For many of the attendees, the conference will be the first time they will meet someone else living with the disease. It can be a transformative and life-changing event. Catherine Baca, of Sierra Madre, Calif., said she is looking forward to "obtaining the best of information from the scleroderma specialists, researchers, patients and professionals that work every day to improve living better and stronger [with the disease]."
This year's conference features the largest program the Scleroderma Foundation has assembled to-date, with 79 patient-focused workshops, seminars and panel discussions about every aspect of this complex disease. More than half of the presentations are being offered for the first time. World-renowned scleroderma researchers and medical professionals will be leading sessions. A unique mini-conference just for kids, teens and their family members will be held to address specific issues that can affect this subset of younger patients and their siblings.
Other highlights of the conference include a Continuing Medical Education/Continuing Nurse Education (CME/CNE) course offered for health care professionals about Lung Involvement in Scleroderma. The Foundation also will host its second annual New Investigator Conference to promote collaboration between the newest scleroderma researchers and established scientists from around the country. Fifty-two patients, who are first-time attendees or who otherwise would not be able to attend due to financial hardship, received scholarships to attend this year's conference, thanks to the generous contribution of donors.
For more information about scleroderma and the National Patient Education Conference, visit www.scleroderma.org/conference.
Scleroderma is a chronic, often progressive, autoimmune disease, which means that the immune system attacks one's own body. Scleroderma means "hard skin." It can cause a thickening and tightening of the skin. In some cases, it causes serious damage to internal organs including the lungs, heart, kidneys, esophagus and gastrointestinal tract. As scarring, or sclerosis, of these organs and organ systems progress, they work less effectively, and can lead to organ failure and death. Some medications and treatments can help with certain symptoms, but there is no cure for scleroderma. The disease affects an estimated 300,000 people in the United States.

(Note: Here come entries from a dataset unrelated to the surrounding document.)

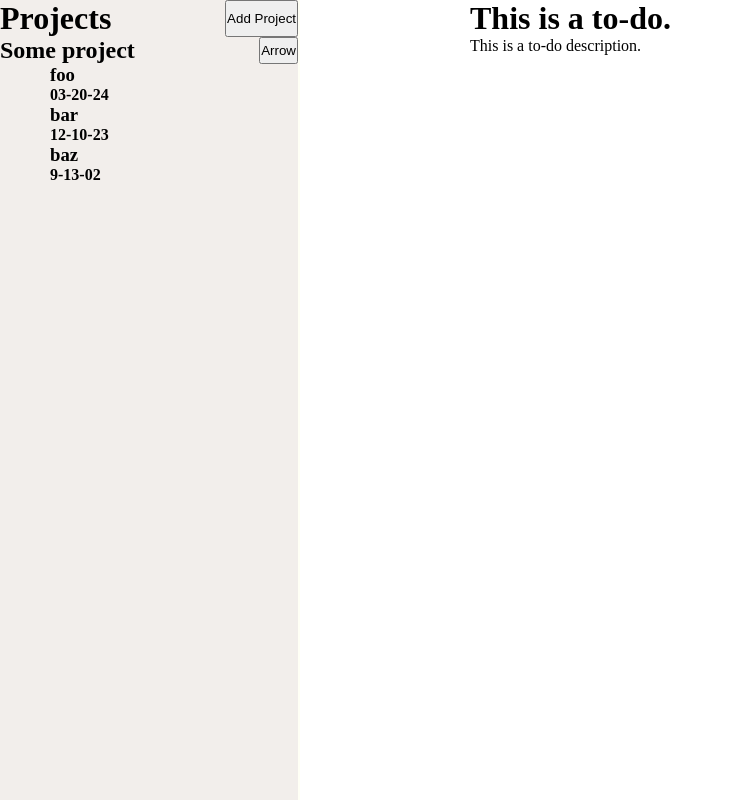
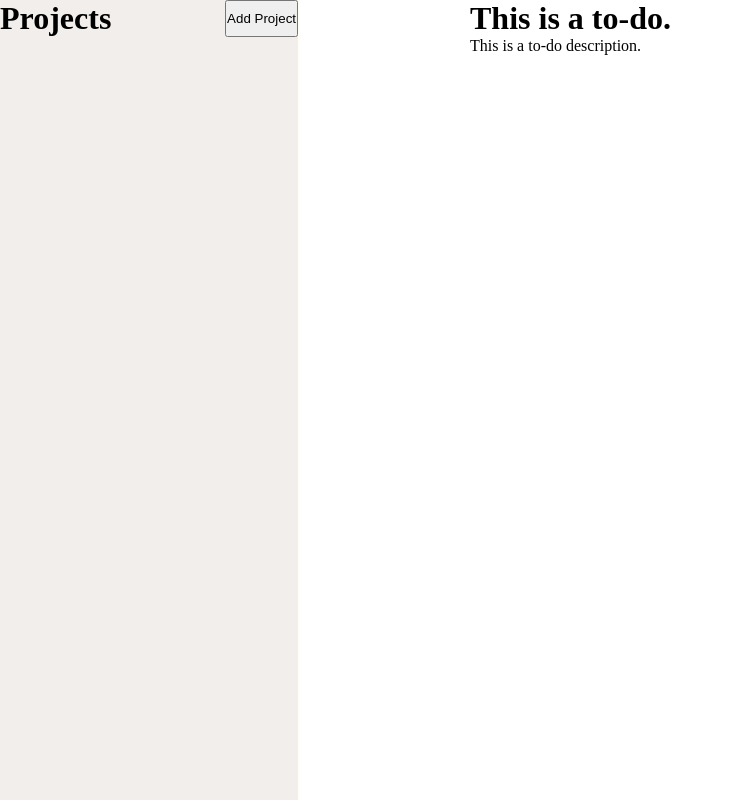
Before and after one commit to ws-9/todoodles, a plain HTML site: page index.html in a window 1280 px wide. Shown: the whole page, without its empty margins (0-733 px from the left). Drawn offline with Linux system fonts and the light colour scheme.

Commit message:
remove hardcoded sidebar html

```diff
--- a/index.html
+++ b/index.html
@@ -9,31 +9,9 @@
 <body>
   <div class="sidebar">
     <div class="sidebar-top">
-      <h1 class="sidebar-title">Projects</h1>
-      <button class="toggle-sidebar-btn">Add Project</button>
+      <h1>Projects</h1>
+      <button>Add Project</button>
     </div>
-    <ul class="projects-list">
-      <li class="project-item">
-        <div class="project-item-display">
-          <h2 class="project-name">Some project</h2>
-          <button class="toggle-project-item">Arrow</button>
-        </div>
-        <ul class="todo-list">
-          <li class="todo-item">
-            <h3 class="todo-name">foo</h3>
-            <h4 class="todo-date">03-20-24</h4>
-          </li>
-          <li class="todo-item">
-            <h3 class="todo-name">bar</h3>
-            <h4 class="todo-date">12-10-23</h4>
-          </li>
-          <li class="todo-item">
-            <h3 class="todo-name">baz</h3>
-            <h4 class="todo-date">9-13-02</h4>
-          </li>
-        </ul>
-      </li>
-    </ul>
   </div>
   <div class="main-content todo-item-content">
     <h1>This is a to-do.</h1>
```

About the Scleroderma Foundation
The Scleroderma Foundation is the national organization serving the scleroderma community, including those living with scleroderma, their families and friends, and healthcare professionals working in the field of scleroderma research and treatment. The Foundation was formed Jan. 1, 1998, and is headquartered in Danvers, Mass. It is a 501(c)(3) nonprofit organization with a network of 23 chapters and 150 support groups throughout the United States and Puerto Rico. The Scleroderma Foundation is the largest nonprofit funder of peer-reviewed medical research, making available at least $1 million per year in new research grants to find the cause, better treatments, and a cure for scleroderma.
For more information about the Scleroderma Foundation, visit www.scleroderma.org or call (800) 722-HOPE (4673). You also can find the Foundation on Facebook (www.facebook.com/sclerodermaus) and Twitter (@scleroderma).
SOURCE Scleroderma Foundation